++++ RECORD EXTRACTS
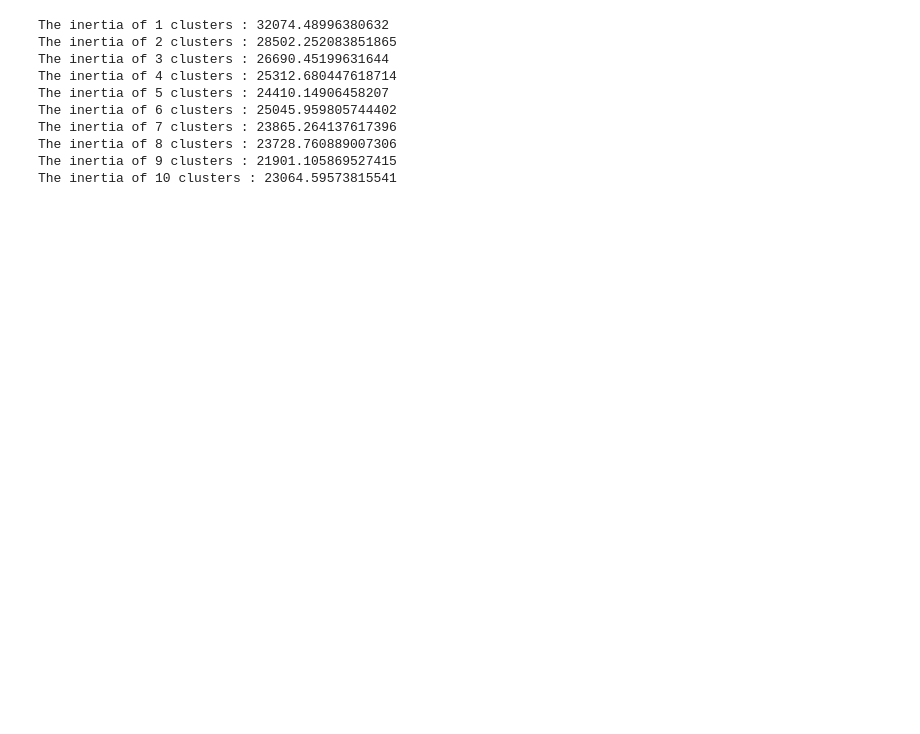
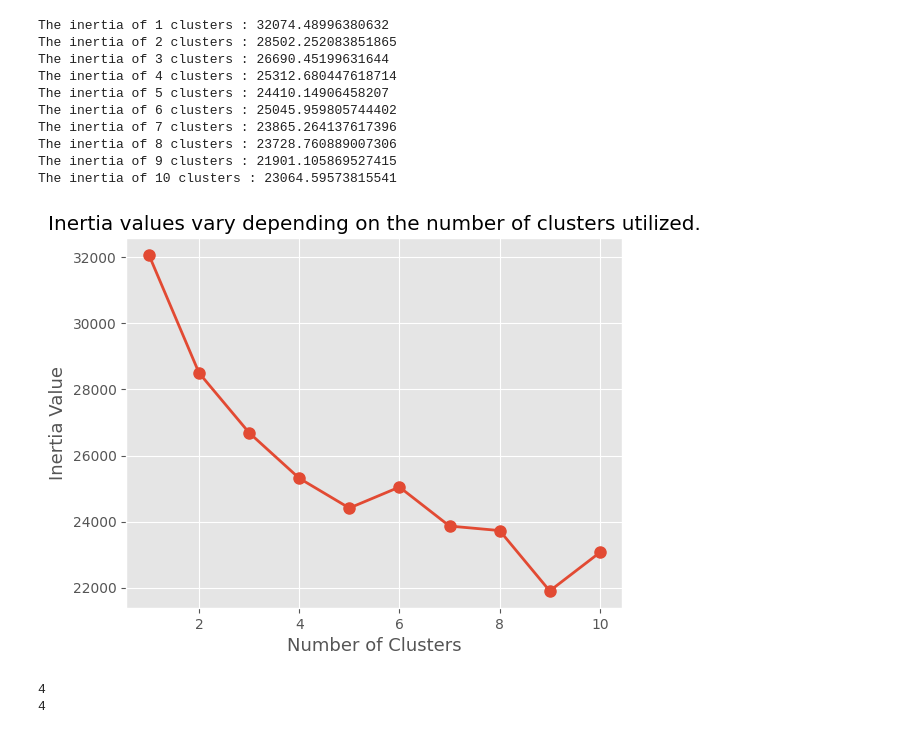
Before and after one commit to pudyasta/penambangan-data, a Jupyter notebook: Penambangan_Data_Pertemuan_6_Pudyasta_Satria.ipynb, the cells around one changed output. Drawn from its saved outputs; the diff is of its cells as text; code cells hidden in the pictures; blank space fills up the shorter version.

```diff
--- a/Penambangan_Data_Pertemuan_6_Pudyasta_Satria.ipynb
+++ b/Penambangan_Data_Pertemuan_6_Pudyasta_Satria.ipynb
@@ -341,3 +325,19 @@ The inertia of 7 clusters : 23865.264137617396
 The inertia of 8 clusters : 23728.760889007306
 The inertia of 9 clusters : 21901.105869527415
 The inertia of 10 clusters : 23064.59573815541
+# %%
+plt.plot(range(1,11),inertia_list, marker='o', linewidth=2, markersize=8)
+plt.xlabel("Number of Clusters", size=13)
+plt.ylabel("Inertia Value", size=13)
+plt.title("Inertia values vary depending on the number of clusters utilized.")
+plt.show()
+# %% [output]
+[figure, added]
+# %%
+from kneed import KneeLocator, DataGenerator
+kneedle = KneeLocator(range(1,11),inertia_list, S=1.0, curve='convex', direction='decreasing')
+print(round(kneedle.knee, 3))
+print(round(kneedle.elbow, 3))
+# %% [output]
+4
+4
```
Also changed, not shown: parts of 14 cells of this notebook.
++++++++
» TASK:
Could you write out the records again exactly, omitting each image?

» SOLUTION TO THIS PROBLEM:
Before and after one commit to pudyasta/penambangan-data, a Jupyter notebook: Penambangan_Data_Pertemuan_6_Pudyasta_Satria.ipynb, the cells around one changed output. Drawn from its saved outputs; the diff is of its cells as text; code cells hidden in the pictures; blank space fills up the shorter version.

```diff
--- a/Penambangan_Data_Pertemuan_6_Pudyasta_Satria.ipynb
+++ b/Penambangan_Data_Pertemuan_6_Pudyasta_Satria.ipynb
@@ -341,3 +325,19 @@ The inertia of 7 clusters : 23865.264137617396
 The inertia of 8 clusters : 23728.760889007306
 The inertia of 9 clusters : 21901.105869527415
 The inertia of 10 clusters : 23064.59573815541
+# %%
+plt.plot(range(1,11),inertia_list, marker='o', linewidth=2, markersize=8)
+plt.xlabel("Number of Clusters", size=13)
+plt.ylabel("Inertia Value", size=13)
+plt.title("Inertia values vary depending on the number of clusters utilized.")
+plt.show()
+# %% [output]
+[figure, added]
+# %%
+from kneed import KneeLocator, DataGenerator
+kneedle = KneeLocator(range(1,11),inertia_list, S=1.0, curve='convex', direction='decreasing')
+print(round(kneedle.knee, 3))
+print(round(kneedle.elbow, 3))
+# %% [output]
+4
+4
```
Also changed, not shown: parts of 14 cells of this notebook.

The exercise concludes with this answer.